Lettering and production

Side note: When resizing the image, remember to avoid the JPG format! It’s lossy, which means that each time you save, you lose valuable information from the image. This is bad and will cause you problems, especially if you want your comic published to ComiXology! I always remind my artists to avoid JPG at all stages of the artworking process unless it’s to send images to me to review.

Stick to TIFF format instead.

So you have an image that is sized to 7 inches x 10.565 inches, however as discussed earlier, that includes those blue areas on the top and bottom of the page. Since we’re publishing to CreateSpace, we don’t need those areas, meaning the final dimensions will be 7 inches x 10.25 inches.

There’s more to discuss on this subject, but I think I’ve covered what I wanted to in this part. In this article I wanted to outline the method I use to ensure my artwork is produced in the correct format and with the right dimensions with CreateSpace publishing in mind.

In the next part, I’ll describe how I resize the pages properly and ensure I have the right sizes with the correct amount of bleed. Getting this wrong means you’ll have your pages rejected by CreateSpace.

But while you’re here, if you found this useful, please consider following me on twitter or tumblr and drop me a message. If I’ve got anything wrong, or if you have a better alternative, then please also let me know!

I’m Iqbal Ali, I write comics among other things.
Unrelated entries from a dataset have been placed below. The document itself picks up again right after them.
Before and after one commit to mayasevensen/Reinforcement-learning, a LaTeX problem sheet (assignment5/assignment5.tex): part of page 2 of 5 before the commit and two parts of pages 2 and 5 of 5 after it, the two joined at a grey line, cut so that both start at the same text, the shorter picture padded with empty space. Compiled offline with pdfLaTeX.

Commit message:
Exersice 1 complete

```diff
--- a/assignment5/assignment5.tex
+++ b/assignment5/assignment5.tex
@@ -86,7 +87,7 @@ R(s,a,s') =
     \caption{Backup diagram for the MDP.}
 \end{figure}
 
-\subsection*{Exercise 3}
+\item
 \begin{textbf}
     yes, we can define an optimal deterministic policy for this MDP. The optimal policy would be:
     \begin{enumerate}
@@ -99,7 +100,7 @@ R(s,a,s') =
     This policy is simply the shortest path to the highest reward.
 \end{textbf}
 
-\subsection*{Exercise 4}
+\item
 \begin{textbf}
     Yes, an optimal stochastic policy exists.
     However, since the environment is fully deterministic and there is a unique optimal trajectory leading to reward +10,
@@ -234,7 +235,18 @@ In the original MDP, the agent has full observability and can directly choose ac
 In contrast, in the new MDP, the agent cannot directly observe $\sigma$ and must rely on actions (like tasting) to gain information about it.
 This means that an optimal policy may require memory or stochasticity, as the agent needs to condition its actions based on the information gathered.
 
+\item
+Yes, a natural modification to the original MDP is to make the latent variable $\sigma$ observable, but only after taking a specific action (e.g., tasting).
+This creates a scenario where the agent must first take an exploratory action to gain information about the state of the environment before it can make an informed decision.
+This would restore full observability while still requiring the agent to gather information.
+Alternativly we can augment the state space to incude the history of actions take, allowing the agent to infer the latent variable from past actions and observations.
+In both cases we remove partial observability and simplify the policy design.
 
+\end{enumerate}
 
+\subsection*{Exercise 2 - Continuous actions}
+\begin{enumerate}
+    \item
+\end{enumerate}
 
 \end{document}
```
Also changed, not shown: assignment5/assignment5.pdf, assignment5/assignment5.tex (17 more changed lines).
You can check out my work on midlfrenzy.com. My Amazon page can be found here.

Experimentation consultant and trainer. Writer and comics creator.